Start of Block

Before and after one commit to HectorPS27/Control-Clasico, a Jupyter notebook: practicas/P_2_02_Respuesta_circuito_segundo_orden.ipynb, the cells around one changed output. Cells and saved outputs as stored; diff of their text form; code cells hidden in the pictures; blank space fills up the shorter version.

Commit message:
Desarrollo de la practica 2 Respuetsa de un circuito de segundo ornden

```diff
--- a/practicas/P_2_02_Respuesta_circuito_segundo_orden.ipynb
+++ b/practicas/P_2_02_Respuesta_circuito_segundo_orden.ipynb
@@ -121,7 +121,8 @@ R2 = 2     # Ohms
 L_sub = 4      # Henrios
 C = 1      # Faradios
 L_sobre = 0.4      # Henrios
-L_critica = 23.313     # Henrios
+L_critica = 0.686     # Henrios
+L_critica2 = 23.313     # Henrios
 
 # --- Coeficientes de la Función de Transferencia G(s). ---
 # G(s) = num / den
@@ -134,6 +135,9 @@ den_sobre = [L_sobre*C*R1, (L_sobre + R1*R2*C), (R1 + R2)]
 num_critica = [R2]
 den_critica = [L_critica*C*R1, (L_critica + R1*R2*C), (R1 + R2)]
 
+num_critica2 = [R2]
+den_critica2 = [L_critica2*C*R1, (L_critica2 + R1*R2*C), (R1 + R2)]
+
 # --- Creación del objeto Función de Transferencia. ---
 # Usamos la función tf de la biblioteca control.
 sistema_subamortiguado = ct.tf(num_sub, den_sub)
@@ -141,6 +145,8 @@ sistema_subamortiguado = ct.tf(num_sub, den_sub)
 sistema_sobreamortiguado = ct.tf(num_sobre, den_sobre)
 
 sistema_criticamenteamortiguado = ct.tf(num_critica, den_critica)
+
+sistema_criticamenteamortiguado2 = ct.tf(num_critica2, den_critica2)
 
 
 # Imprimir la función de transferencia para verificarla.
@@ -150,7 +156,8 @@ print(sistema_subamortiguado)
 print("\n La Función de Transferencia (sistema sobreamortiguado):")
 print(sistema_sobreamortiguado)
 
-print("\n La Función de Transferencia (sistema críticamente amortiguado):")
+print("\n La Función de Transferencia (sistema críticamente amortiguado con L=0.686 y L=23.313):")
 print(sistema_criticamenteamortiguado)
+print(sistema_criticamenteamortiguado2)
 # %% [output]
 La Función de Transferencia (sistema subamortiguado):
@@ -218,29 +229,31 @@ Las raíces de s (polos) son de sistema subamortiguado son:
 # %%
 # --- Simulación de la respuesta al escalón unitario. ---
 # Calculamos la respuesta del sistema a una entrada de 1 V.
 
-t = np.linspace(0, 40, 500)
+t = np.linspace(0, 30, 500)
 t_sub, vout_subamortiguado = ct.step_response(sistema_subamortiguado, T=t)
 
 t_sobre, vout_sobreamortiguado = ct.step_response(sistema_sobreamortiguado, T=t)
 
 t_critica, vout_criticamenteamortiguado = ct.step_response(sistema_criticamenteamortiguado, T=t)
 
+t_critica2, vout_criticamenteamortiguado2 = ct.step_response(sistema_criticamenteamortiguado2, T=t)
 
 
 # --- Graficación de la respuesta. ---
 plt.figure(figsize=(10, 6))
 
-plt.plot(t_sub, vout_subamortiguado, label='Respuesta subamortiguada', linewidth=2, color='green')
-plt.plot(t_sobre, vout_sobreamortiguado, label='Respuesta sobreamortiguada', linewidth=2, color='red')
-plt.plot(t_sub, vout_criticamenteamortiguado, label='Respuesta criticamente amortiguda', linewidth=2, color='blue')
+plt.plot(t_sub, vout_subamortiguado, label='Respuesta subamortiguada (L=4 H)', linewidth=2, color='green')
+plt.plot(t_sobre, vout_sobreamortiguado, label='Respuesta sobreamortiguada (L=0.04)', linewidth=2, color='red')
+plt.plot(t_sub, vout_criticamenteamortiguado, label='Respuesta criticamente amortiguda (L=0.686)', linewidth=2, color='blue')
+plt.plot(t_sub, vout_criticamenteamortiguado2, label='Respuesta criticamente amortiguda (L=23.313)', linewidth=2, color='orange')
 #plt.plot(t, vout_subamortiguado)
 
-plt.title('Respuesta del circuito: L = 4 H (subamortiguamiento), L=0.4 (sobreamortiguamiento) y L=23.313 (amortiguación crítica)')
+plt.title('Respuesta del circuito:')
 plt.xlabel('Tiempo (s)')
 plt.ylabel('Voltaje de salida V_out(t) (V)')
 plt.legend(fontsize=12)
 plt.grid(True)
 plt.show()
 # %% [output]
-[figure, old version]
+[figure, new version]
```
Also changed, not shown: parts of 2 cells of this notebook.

End of Block

#### Assignment
Line for line, the material above should be repeated exactly.

#### Solution to the exercise
Before and after one commit to HectorPS27/Control-Clasico, a Jupyter notebook: practicas/P_2_02_Respuesta_circuito_segundo_orden.ipynb, the cells around one changed output. Cells and saved outputs as stored; diff of their text form; code cells hidden in the pictures; blank space fills up the shorter version.

Commit message:
Desarrollo de la practica 2 Respuetsa de un circuito de segundo ornden

```diff
--- a/practicas/P_2_02_Respuesta_circuito_segundo_orden.ipynb
+++ b/practicas/P_2_02_Respuesta_circuito_segundo_orden.ipynb
@@ -121,7 +121,8 @@ R2 = 2     # Ohms
 L_sub = 4      # Henrios
 C = 1      # Faradios
 L_sobre = 0.4      # Henrios
-L_critica = 23.313     # Henrios
+L_critica = 0.686     # Henrios
+L_critica2 = 23.313     # Henrios
 
 # --- Coeficientes de la Función de Transferencia G(s). ---
 # G(s) = num / den
@@ -134,6 +135,9 @@ den_sobre = [L_sobre*C*R1, (L_sobre + R1*R2*C), (R1 + R2)]
 num_critica = [R2]
 den_critica = [L_critica*C*R1, (L_critica + R1*R2*C), (R1 + R2)]
 
+num_critica2 = [R2]
+den_critica2 = [L_critica2*C*R1, (L_critica2 + R1*R2*C), (R1 + R2)]
+
 # --- Creación del objeto Función de Transferencia. ---
 # Usamos la función tf de la biblioteca control.
 sistema_subamortiguado = ct.tf(num_sub, den_sub)
@@ -141,6 +145,8 @@ sistema_subamortiguado = ct.tf(num_sub, den_sub)
 sistema_sobreamortiguado = ct.tf(num_sobre, den_sobre)
 
 sistema_criticamenteamortiguado = ct.tf(num_critica, den_critica)
+
+sistema_criticamenteamortiguado2 = ct.tf(num_critica2, den_critica2)
 
 
 # Imprimir la función de transferencia para verificarla.
@@ -150,7 +156,8 @@ print(sistema_subamortiguado)
 print("\n La Función de Transferencia (sistema sobreamortiguado):")
 print(sistema_sobreamortiguado)
 
-print("\n La Función de Transferencia (sistema críticamente amortiguado):")
+print("\n La Función de Transferencia (sistema críticamente amortiguado con L=0.686 y L=23.313):")
 print(sistema_criticamenteamortiguado)
+print(sistema_criticamenteamortiguado2)
 # %% [output]
 La Función de Transferencia (sistema subamortiguado):
@@ -218,29 +229,31 @@ Las raíces de s (polos) son de sistema subamortiguado son:
 # %%
 # --- Simulación de la respuesta al escalón unitario. ---
 # Calculamos la respuesta del sistema a una entrada de 1 V.
 
-t = np.linspace(0, 40, 500)
+t = np.linspace(0, 30, 500)
 t_sub, vout_subamortiguado = ct.step_response(sistema_subamortiguado, T=t)
 
 t_sobre, vout_sobreamortiguado = ct.step_response(sistema_sobreamortiguado, T=t)
 
 t_critica, vout_criticamenteamortiguado = ct.step_response(sistema_criticamenteamortiguado, T=t)
 
+t_critica2, vout_criticamenteamortiguado2 = ct.step_response(sistema_criticamenteamortiguado2, T=t)
 
 
 # --- Graficación de la respuesta. ---
 plt.figure(figsize=(10, 6))
 
-plt.plot(t_sub, vout_subamortiguado, label='Respuesta subamortiguada', linewidth=2, color='green')
-plt.plot(t_sobre, vout_sobreamortiguado, label='Respuesta sobreamortiguada', linewidth=2, color='red')
-plt.plot(t_sub, vout_criticamenteamortiguado, label='Respuesta criticamente amortiguda', linewidth=2, color='blue')
+plt.plot(t_sub, vout_subamortiguado, label='Respuesta subamortiguada (L=4 H)', linewidth=2, color='green')
+plt.plot(t_sobre, vout_sobreamortiguado, label='Respuesta sobreamortiguada (L=0.04)', linewidth=2, color='red')
+plt.plot(t_sub, vout_criticamenteamortiguado, label='Respuesta criticamente amortiguda (L=0.686)', linewidth=2, color='blue')
+plt.plot(t_sub, vout_criticamenteamortiguado2, label='Respuesta criticamente amortiguda (L=23.313)', linewidth=2, color='orange')
 #plt.plot(t, vout_subamortiguado)
 
-plt.title('Respuesta del circuito: L = 4 H (subamortiguamiento), L=0.4 (sobreamortiguamiento) y L=23.313 (amortiguación crítica)')
+plt.title('Respuesta del circuito:')
 plt.xlabel('Tiempo (s)')
 plt.ylabel('Voltaje de salida V_out(t) (V)')
 plt.legend(fontsize=12)
 plt.grid(True)
 plt.show()
 # %% [output]
-[figure, old version]
+[figure, new version]
```
Also changed, not shown: parts of 2 cells of this notebook.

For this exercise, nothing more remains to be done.